- [PROBLEM REQUIREMENTS] If a line in the listing below includes the string "none", pull it out.

- [GIVEN RECORDS]
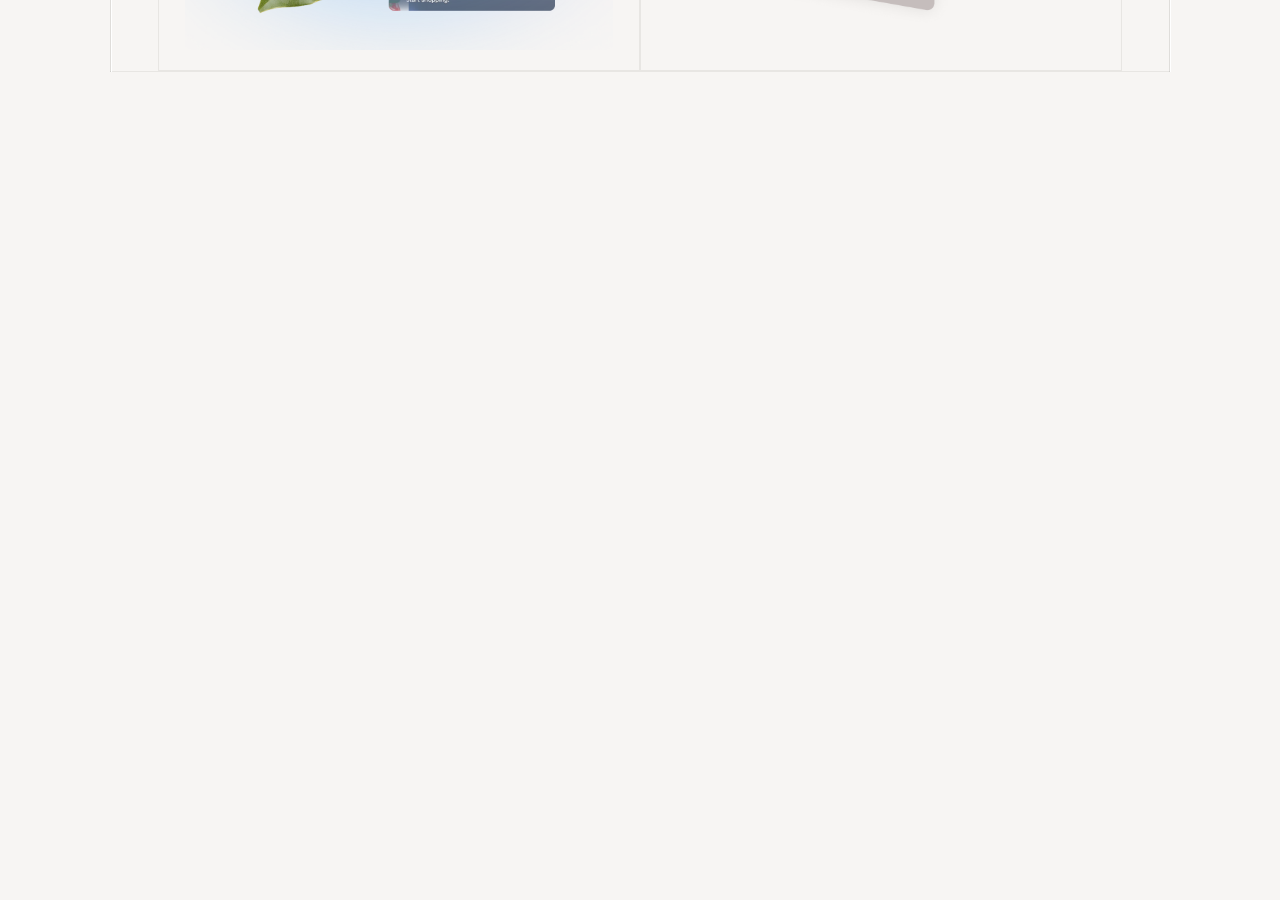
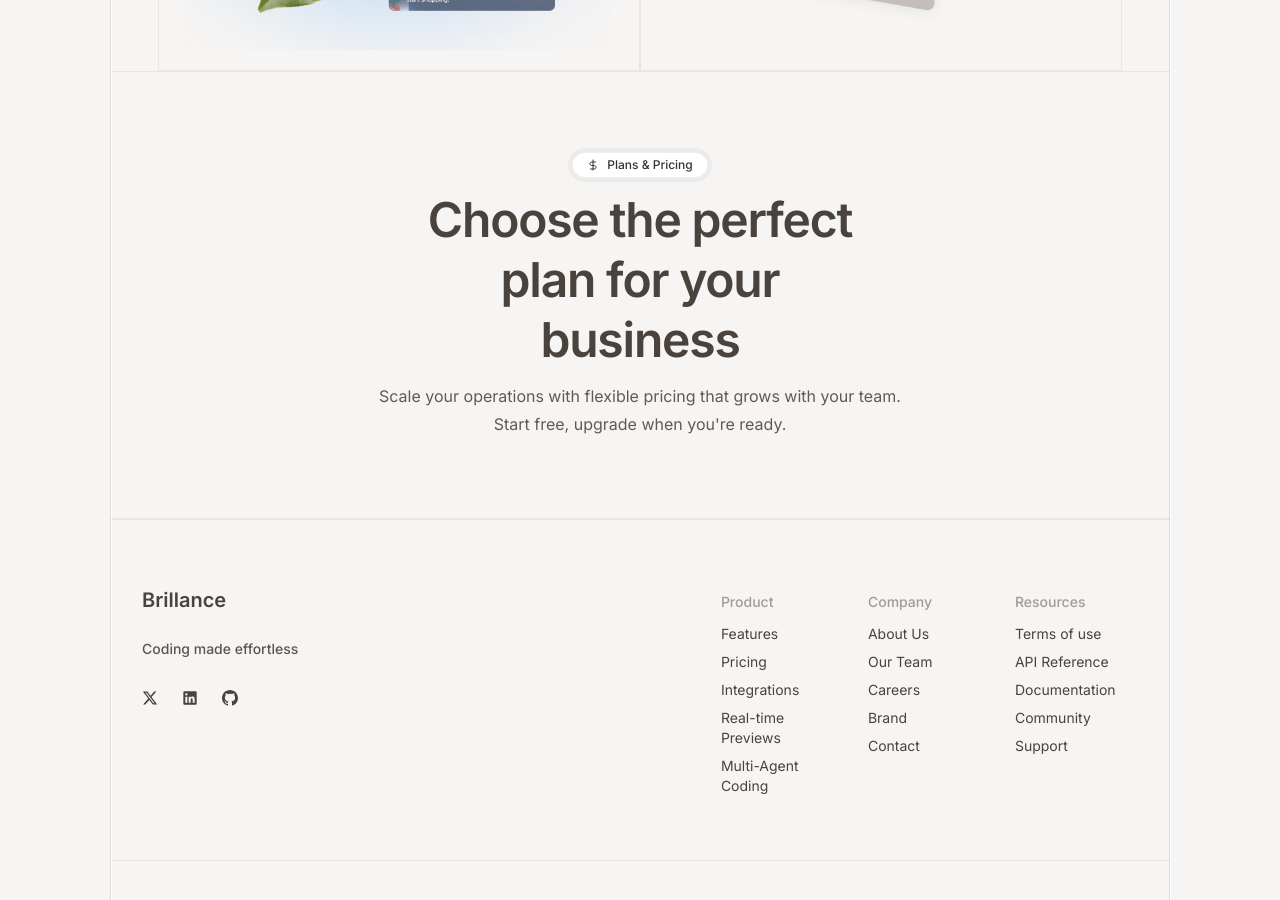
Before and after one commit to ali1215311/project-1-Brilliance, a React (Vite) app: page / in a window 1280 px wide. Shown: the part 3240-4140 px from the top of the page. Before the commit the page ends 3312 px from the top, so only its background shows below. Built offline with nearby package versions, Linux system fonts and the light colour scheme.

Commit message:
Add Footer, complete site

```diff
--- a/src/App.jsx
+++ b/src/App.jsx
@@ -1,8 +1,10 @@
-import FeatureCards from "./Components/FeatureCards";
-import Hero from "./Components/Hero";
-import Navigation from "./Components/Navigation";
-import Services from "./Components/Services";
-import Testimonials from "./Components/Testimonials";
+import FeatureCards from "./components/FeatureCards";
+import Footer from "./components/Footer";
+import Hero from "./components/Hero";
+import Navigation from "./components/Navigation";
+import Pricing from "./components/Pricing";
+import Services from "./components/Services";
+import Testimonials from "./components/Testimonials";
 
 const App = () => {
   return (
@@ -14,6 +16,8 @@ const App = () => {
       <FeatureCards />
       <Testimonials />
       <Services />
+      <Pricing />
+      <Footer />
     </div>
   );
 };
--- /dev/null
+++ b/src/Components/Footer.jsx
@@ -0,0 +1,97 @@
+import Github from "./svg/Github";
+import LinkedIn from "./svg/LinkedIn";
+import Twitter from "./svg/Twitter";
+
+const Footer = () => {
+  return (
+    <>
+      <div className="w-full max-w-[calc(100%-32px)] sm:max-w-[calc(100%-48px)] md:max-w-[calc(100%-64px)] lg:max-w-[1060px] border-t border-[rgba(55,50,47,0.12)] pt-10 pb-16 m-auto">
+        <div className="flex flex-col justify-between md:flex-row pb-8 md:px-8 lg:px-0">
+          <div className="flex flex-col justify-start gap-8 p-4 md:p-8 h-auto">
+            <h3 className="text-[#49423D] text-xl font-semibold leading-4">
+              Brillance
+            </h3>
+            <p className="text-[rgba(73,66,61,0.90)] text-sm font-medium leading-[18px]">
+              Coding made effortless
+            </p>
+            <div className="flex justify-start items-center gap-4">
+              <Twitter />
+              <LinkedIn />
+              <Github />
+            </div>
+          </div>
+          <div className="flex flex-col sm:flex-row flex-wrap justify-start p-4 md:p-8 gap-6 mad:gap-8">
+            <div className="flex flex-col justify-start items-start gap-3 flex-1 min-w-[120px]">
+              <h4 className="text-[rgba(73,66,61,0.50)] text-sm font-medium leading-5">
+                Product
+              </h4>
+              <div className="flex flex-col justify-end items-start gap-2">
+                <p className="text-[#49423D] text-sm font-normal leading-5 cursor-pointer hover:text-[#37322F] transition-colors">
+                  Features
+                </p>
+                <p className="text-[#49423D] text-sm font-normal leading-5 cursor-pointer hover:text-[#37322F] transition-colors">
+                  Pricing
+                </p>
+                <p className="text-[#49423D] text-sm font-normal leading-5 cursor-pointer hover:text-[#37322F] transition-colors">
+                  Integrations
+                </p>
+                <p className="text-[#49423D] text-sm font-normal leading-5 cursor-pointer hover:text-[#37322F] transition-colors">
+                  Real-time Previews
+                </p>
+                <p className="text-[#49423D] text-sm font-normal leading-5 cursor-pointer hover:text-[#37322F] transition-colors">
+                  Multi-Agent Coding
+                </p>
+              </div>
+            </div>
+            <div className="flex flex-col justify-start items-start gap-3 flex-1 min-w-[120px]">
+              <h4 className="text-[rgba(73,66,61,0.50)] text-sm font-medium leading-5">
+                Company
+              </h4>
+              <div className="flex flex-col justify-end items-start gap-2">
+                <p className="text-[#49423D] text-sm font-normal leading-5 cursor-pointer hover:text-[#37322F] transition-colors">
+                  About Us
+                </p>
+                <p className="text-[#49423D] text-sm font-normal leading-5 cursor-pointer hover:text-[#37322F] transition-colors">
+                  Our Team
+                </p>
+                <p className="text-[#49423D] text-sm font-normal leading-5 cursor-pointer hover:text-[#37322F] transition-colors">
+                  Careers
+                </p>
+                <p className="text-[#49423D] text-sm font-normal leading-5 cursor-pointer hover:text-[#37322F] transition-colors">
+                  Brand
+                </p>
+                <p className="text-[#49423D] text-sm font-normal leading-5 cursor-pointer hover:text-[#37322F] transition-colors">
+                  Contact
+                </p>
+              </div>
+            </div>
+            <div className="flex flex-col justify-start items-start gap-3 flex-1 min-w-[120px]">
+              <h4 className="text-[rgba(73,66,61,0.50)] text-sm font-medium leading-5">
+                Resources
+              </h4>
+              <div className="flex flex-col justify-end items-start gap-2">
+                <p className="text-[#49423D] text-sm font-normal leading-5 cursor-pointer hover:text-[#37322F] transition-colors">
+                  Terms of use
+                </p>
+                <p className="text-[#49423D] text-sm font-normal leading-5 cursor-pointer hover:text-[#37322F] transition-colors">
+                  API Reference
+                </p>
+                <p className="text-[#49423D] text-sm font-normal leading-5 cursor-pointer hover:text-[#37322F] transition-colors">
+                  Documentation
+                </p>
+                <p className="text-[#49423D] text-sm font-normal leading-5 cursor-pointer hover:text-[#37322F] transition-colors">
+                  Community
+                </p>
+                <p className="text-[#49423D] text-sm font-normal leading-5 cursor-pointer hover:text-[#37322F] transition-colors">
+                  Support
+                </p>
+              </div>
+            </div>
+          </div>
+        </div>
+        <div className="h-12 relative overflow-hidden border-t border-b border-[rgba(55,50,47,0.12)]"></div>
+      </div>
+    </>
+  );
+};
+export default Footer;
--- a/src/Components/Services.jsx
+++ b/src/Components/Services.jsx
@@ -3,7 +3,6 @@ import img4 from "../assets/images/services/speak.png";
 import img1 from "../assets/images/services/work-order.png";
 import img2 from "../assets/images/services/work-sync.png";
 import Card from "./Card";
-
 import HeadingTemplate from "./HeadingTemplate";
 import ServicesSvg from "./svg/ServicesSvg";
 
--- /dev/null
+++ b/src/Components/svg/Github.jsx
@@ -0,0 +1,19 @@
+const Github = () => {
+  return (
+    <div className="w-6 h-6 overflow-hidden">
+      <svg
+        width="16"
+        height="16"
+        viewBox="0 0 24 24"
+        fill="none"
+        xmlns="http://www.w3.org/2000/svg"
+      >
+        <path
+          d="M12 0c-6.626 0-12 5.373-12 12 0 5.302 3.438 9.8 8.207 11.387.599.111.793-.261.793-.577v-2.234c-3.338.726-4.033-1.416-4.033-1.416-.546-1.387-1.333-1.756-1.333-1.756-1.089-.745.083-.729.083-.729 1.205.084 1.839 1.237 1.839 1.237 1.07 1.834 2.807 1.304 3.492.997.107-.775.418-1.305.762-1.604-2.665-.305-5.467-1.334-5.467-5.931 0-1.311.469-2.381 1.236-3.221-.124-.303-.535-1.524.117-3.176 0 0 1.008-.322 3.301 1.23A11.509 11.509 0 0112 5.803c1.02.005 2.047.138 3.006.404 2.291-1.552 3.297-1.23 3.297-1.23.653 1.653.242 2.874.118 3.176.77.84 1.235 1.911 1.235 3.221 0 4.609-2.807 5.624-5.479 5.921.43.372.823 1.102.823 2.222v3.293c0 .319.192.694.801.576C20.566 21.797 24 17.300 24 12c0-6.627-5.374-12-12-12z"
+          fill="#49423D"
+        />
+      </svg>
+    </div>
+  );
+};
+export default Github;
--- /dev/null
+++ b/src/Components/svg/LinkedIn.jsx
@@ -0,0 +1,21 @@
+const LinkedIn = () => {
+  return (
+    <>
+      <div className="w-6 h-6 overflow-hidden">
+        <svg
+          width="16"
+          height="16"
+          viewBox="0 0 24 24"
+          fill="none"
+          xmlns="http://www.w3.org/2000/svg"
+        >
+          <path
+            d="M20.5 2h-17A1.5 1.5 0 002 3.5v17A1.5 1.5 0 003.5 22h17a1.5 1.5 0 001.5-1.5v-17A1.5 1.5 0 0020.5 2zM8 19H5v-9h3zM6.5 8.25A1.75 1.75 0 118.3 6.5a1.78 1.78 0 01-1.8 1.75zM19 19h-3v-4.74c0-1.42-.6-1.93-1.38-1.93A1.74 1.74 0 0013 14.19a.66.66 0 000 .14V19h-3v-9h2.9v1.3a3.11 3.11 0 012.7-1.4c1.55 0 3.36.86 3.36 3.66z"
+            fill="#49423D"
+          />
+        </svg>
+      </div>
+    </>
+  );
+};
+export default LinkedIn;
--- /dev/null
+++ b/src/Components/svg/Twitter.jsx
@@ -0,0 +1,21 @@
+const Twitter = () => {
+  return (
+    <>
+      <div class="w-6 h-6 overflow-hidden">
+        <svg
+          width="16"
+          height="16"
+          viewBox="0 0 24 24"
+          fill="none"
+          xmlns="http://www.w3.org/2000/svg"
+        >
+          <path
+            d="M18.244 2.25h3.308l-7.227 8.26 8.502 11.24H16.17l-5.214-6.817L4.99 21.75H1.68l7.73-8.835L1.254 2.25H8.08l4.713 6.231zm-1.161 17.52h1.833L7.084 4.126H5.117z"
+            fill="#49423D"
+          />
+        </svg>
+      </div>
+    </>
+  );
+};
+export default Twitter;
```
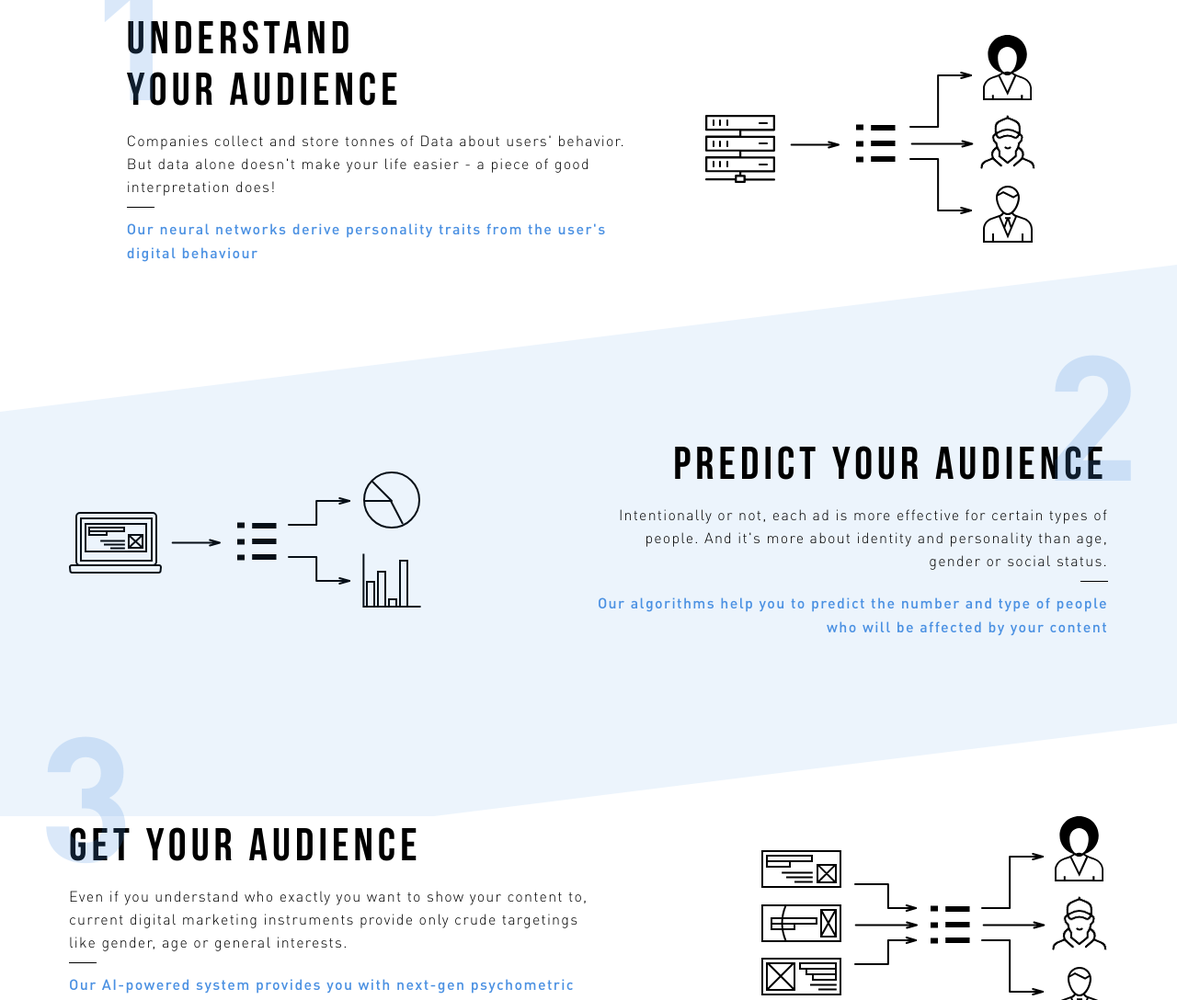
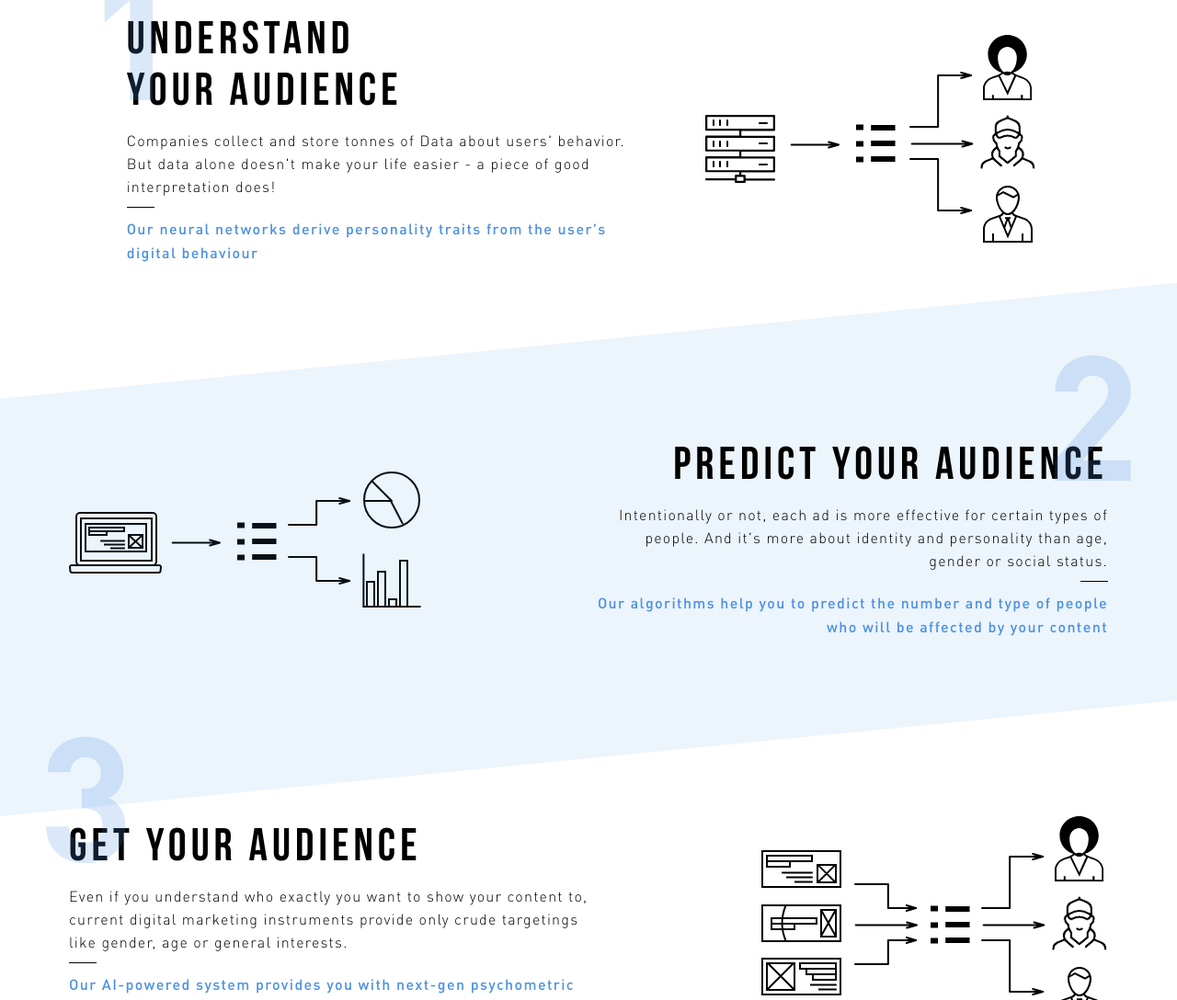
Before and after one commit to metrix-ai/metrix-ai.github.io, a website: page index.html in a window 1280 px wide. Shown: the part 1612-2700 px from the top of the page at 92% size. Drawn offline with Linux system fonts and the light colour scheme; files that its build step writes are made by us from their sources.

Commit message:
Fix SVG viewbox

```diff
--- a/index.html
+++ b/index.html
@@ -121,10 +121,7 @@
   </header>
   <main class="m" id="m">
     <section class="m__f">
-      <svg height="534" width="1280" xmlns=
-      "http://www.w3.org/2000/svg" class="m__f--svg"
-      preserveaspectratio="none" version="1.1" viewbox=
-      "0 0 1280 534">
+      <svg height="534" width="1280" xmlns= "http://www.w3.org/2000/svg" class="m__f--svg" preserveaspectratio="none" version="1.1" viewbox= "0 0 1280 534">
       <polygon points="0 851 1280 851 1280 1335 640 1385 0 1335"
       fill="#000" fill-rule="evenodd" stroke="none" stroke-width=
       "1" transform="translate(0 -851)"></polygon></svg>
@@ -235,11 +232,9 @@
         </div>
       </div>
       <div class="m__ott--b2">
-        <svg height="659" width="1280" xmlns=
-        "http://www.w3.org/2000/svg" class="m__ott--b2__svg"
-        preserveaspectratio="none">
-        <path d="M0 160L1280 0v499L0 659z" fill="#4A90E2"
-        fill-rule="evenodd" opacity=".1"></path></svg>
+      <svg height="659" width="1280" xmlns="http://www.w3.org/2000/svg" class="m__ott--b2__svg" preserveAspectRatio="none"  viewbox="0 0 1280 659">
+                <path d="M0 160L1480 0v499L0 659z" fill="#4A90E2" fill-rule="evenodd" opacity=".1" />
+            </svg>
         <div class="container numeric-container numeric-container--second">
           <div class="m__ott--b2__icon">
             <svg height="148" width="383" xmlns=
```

- [WRITTEN RESPONSE]
+        fill="none"
+          fill="none"
+          fill="none"
-      preserveaspectratio="none" version="1.1" viewbox=
+      <svg height="534" width="1280" xmlns= "http://www.w3.org/2000/svg" class="m__f--svg" preserveaspectratio="none" version="1.1" viewbox= "0 0 1280 534">
       fill="#000" fill-rule="evenodd" stroke="none" stroke-width=
-        preserveaspectratio="none">
+      <svg height="659" width="1280" xmlns="http://www.w3.org/2000/svg" class="m__ott--b2__svg" preserveAspectRatio="none"  viewbox="0 0 1280 659">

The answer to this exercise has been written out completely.